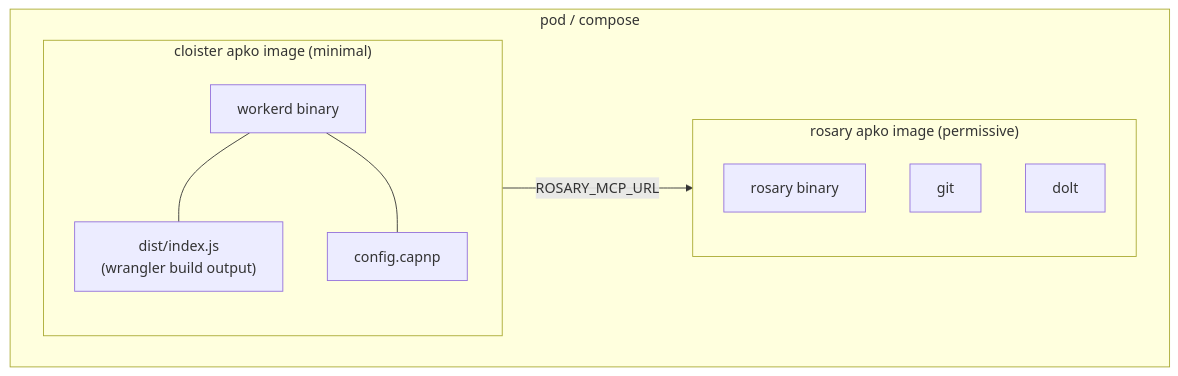
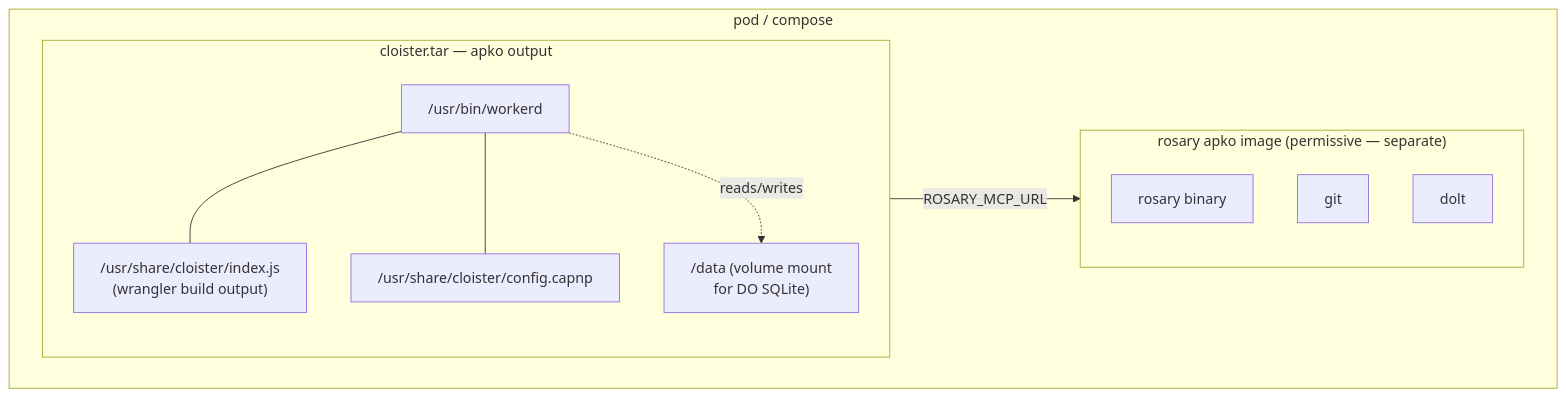
Before and after one commit to agentic-research/cloister: the tenth of 10 diagrams in docs/ARCHITECTURE.md, drawn with Mermaid. The commit also changed other lines of this file and 3 other files, not shown here.

````diff
--- a/docs/ARCHITECTURE.md
+++ b/docs/ARCHITECTURE.md
@@ -258,20 +259,22 @@
 ```mermaid
 graph TB
-    subgraph cloister_pkg ["cloister apko image (minimal)"]
-        WD["workerd binary"]
-        JS["dist/index.js\n(wrangler build output)"]
-        CFG["config.capnp"]
+    subgraph cloister_pkg ["cloister.tar — apko output"]
+        WD["/usr/bin/workerd"]
+        JS["/usr/share/cloister/index.js\n(wrangler build output)"]
+        CFG["/usr/share/cloister/config.capnp"]
+        DATA["/data (volume mount\nfor DO SQLite)"]
         WD --- JS
         WD --- CFG
+        WD -.->|reads/writes| DATA
     end
 
-    subgraph rosary_pkg ["rosary apko image (permissive)"]
+    subgraph rosary_pkg ["rosary apko image (permissive — separate)"]
         RB["rosary binary"]
         GIT["git"]
         DOLT["dolt"]
     end
 
     subgraph compose ["pod / compose"]
         cloister_pkg -->|ROSARY_MCP_URL| rosary_pkg
     end
 ```
````
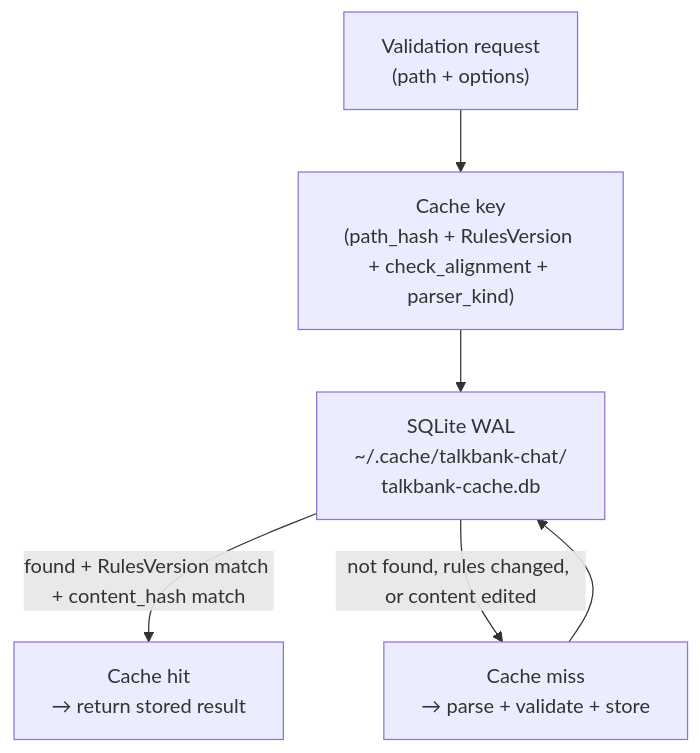
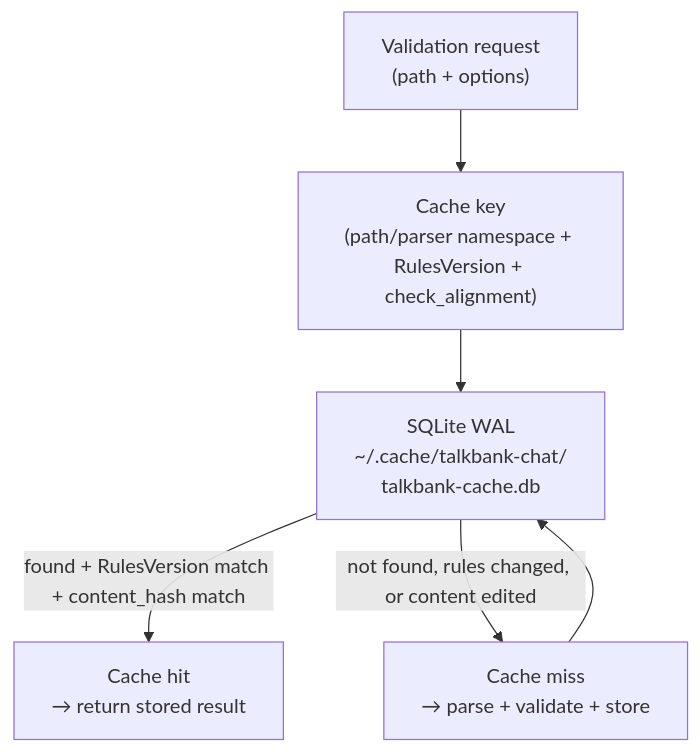
Before and after one commit to TalkBank/chatter: the first of 2 diagrams in book/src/architecture/parser-and-grammar/validation-cache.md, drawn with Mermaid. The commit also changed other lines of this file and 38 other files, not shown here.

First line of the commit message:
fix(cache)!: bind verdicts to parser identity and separate maintenance

````diff
--- a/book/src/architecture/parser-and-grammar/validation-cache.md
+++ b/book/src/architecture/parser-and-grammar/validation-cache.md
@@ -16,13 +16,13 @@
 ```mermaid
 flowchart TD
     req["Validation request\n(path + options)"]
-    key["Cache key\n(path_hash + RulesVersion + check_alignment + parser_kind)"]
+    key["Cache key\n(path/parser namespace + RulesVersion + check_alignment)"]
     db["SQLite WAL\n~/.cache/talkbank-chat/\ntalkbank-cache.db"]
     hit["Cache hit\n→ return stored result"]
     miss["Cache miss\n→ parse + validate + store"]
 
     req --> key --> db
     db -->|"found + RulesVersion match + content_hash match"| hit
     db -->|"not found, rules changed, or content edited"| miss
     miss --> db
 ```
````
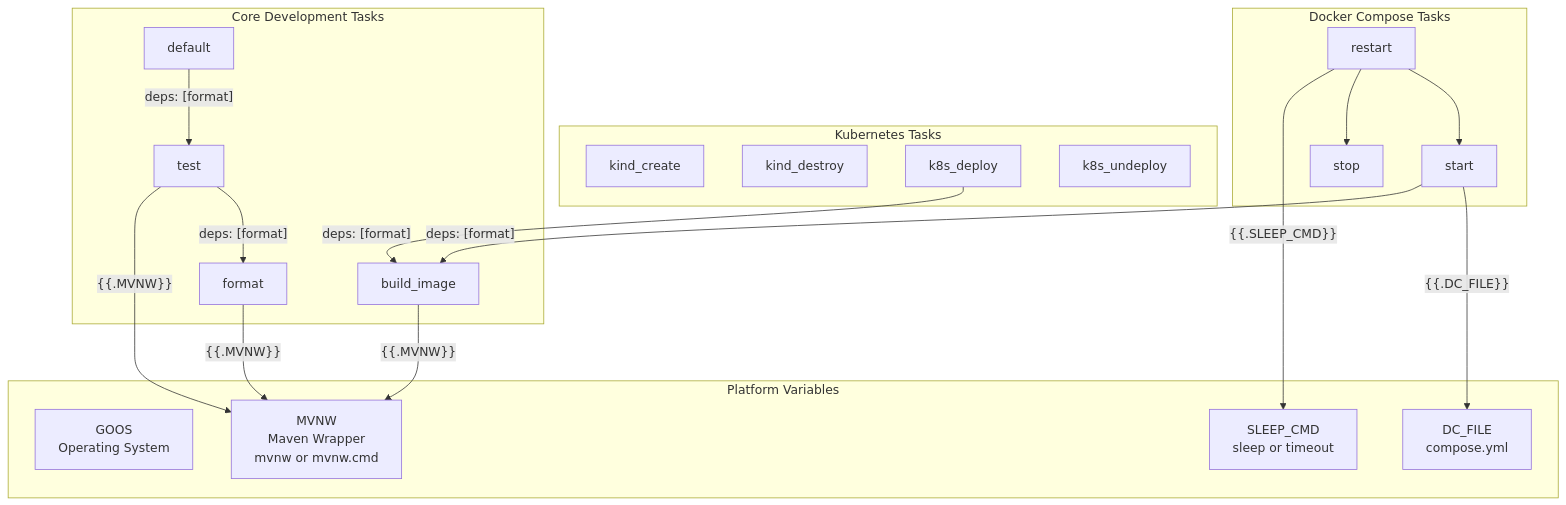
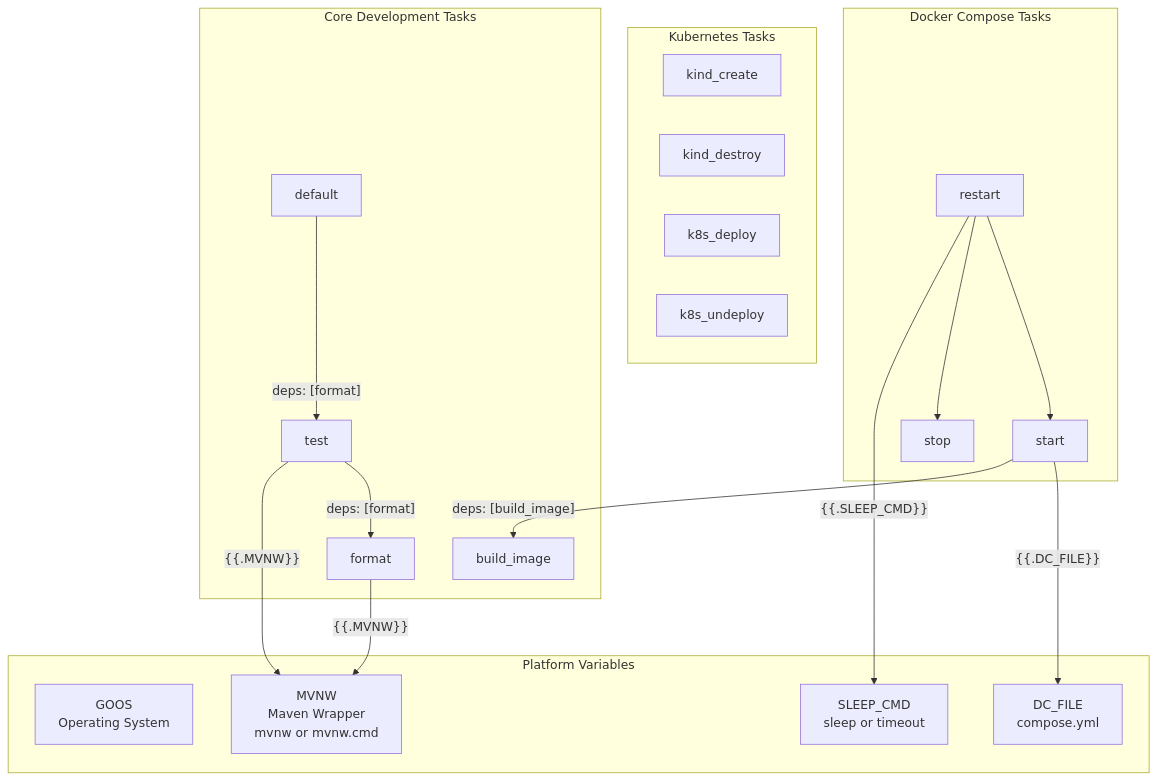
The first of 6 diagrams in docs/deepwiki/Development-Workflow-and-Build-Tasks.md (philipz/spring-modular-monolith), drawn with Mermaid before and after one commit. The commit also changed 32 other files, not shown here.

````diff
--- a/docs/deepwiki/Development-Workflow-and-Build-Tasks.md
+++ b/docs/deepwiki/Development-Workflow-and-Build-Tasks.md
@@ -24,58 +24,56 @@
 ```mermaid
 flowchart TD
 
 GOOS["GOOS<br>Operating System"]
 MVNW["MVNW<br>Maven Wrapper<br>mvnw or mvnw.cmd"]
 SLEEP_CMD["SLEEP_CMD<br>sleep or timeout"]
 DC_FILE["DC_FILE<br>compose.yml"]
 default["default"]
 test["test"]
 format["format"]
 build_image["build_image"]
 start["start"]
 stop["stop"]
 restart["restart"]
 kind_create["kind_create"]
 kind_destroy["kind_destroy"]
 k8s_deploy["k8s_deploy"]
 k8s_undeploy["k8s_undeploy"]
 
-start -->|"deps: [format]"| build_image
-k8s_deploy -->|"deps: [format]"| build_image
+start -->|"deps: [build_image]"| build_image
 format -->|"{{.MVNW}}"| MVNW
 test -->|"{{.MVNW}}"| MVNW
-build_image -->|"{{.MVNW}}"| MVNW
 start -->|"{{.DC_FILE}}"| DC_FILE
 restart -->|"{{.SLEEP_CMD}}"| SLEEP_CMD
 
 subgraph subGraph3 ["Kubernetes Tasks"]
     kind_create
     kind_destroy
     k8s_deploy
     k8s_undeploy
 end
 
 subgraph subGraph2 ["Docker Compose Tasks"]
     start
     stop
     restart
     restart --> stop
     restart --> start
 end
 
 subgraph subGraph1 ["Core Development Tasks"]
     default
     test
     format
     build_image
     default -->|"deps: [format]"| test
     test -->|"deps: [format]"| format
 end
 
 subgraph subGraph0 ["Platform Variables"]
     GOOS
     MVNW
     SLEEP_CMD
     DC_FILE
 end
 ```
````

- [What you should do]:
The whole listing above should be restated word for word, minus any images.

- [Task output]:
Before and after one commit to agentic-research/cloister: the tenth of 10 diagrams in docs/ARCHITECTURE.md, drawn with Mermaid. The commit also changed other lines of this file and 3 other files, not shown here.

````diff
--- a/docs/ARCHITECTURE.md
+++ b/docs/ARCHITECTURE.md
@@ -258,20 +259,22 @@
 ```mermaid
 graph TB
-    subgraph cloister_pkg ["cloister apko image (minimal)"]
-        WD["workerd binary"]
-        JS["dist/index.js\n(wrangler build output)"]
-        CFG["config.capnp"]
+    subgraph cloister_pkg ["cloister.tar — apko output"]
+        WD["/usr/bin/workerd"]
+        JS["/usr/share/cloister/index.js\n(wrangler build output)"]
+        CFG["/usr/share/cloister/config.capnp"]
+        DATA["/data (volume mount\nfor DO SQLite)"]
         WD --- JS
         WD --- CFG
+        WD -.->|reads/writes| DATA
     end
 
-    subgraph rosary_pkg ["rosary apko image (permissive)"]
+    subgraph rosary_pkg ["rosary apko image (permissive — separate)"]
         RB["rosary binary"]
         GIT["git"]
         DOLT["dolt"]
     end
 
     subgraph compose ["pod / compose"]
         cloister_pkg -->|ROSARY_MCP_URL| rosary_pkg
     end
 ```
````
Before and after one commit to TalkBank/chatter: the first of 2 diagrams in book/src/architecture/parser-and-grammar/validation-cache.md, drawn with Mermaid. The commit also changed other lines of this file and 38 other files, not shown here.

First line of the commit message:
fix(cache)!: bind verdicts to parser identity and separate maintenance

````diff
--- a/book/src/architecture/parser-and-grammar/validation-cache.md
+++ b/book/src/architecture/parser-and-grammar/validation-cache.md
@@ -16,13 +16,13 @@
 ```mermaid
 flowchart TD
     req["Validation request\n(path + options)"]
-    key["Cache key\n(path_hash + RulesVersion + check_alignment + parser_kind)"]
+    key["Cache key\n(path/parser namespace + RulesVersion + check_alignment)"]
     db["SQLite WAL\n~/.cache/talkbank-chat/\ntalkbank-cache.db"]
     hit["Cache hit\n→ return stored result"]
     miss["Cache miss\n→ parse + validate + store"]
 
     req --> key --> db
     db -->|"found + RulesVersion match + content_hash match"| hit
     db -->|"not found, rules changed, or content edited"| miss
     miss --> db
 ```
````
The first of 6 diagrams in docs/deepwiki/Development-Workflow-and-Build-Tasks.md (philipz/spring-modular-monolith), drawn with Mermaid before and after one commit. The commit also changed 32 other files, not shown here.

````diff
--- a/docs/deepwiki/Development-Workflow-and-Build-Tasks.md
+++ b/docs/deepwiki/Development-Workflow-and-Build-Tasks.md
@@ -24,58 +24,56 @@
 ```mermaid
 flowchart TD
 
 GOOS["GOOS<br>Operating System"]
 MVNW["MVNW<br>Maven Wrapper<br>mvnw or mvnw.cmd"]
 SLEEP_CMD["SLEEP_CMD<br>sleep or timeout"]
 DC_FILE["DC_FILE<br>compose.yml"]
 default["default"]
 test["test"]
 format["format"]
 build_image["build_image"]
 start["start"]
 stop["stop"]
 restart["restart"]
 kind_create["kind_create"]
 kind_destroy["kind_destroy"]
 k8s_deploy["k8s_deploy"]
 k8s_undeploy["k8s_undeploy"]
 
-start -->|"deps: [format]"| build_image
-k8s_deploy -->|"deps: [format]"| build_image
+start -->|"deps: [build_image]"| build_image
 format -->|"{{.MVNW}}"| MVNW
 test -->|"{{.MVNW}}"| MVNW
-build_image -->|"{{.MVNW}}"| MVNW
 start -->|"{{.DC_FILE}}"| DC_FILE
 restart -->|"{{.SLEEP_CMD}}"| SLEEP_CMD
 
 subgraph subGraph3 ["Kubernetes Tasks"]
     kind_create
     kind_destroy
     k8s_deploy
     k8s_undeploy
 end
 
 subgraph subGraph2 ["Docker Compose Tasks"]
     start
     stop
     restart
     restart --> stop
     restart --> start
 end
 
 subgraph subGraph1 ["Core Development Tasks"]
     default
     test
     format
     build_image
     default -->|"deps: [format]"| test
     test -->|"deps: [format]"| format
 end
 
 subgraph subGraph0 ["Platform Variables"]
     GOOS
     MVNW
     SLEEP_CMD
     DC_FILE
 end
 ```
````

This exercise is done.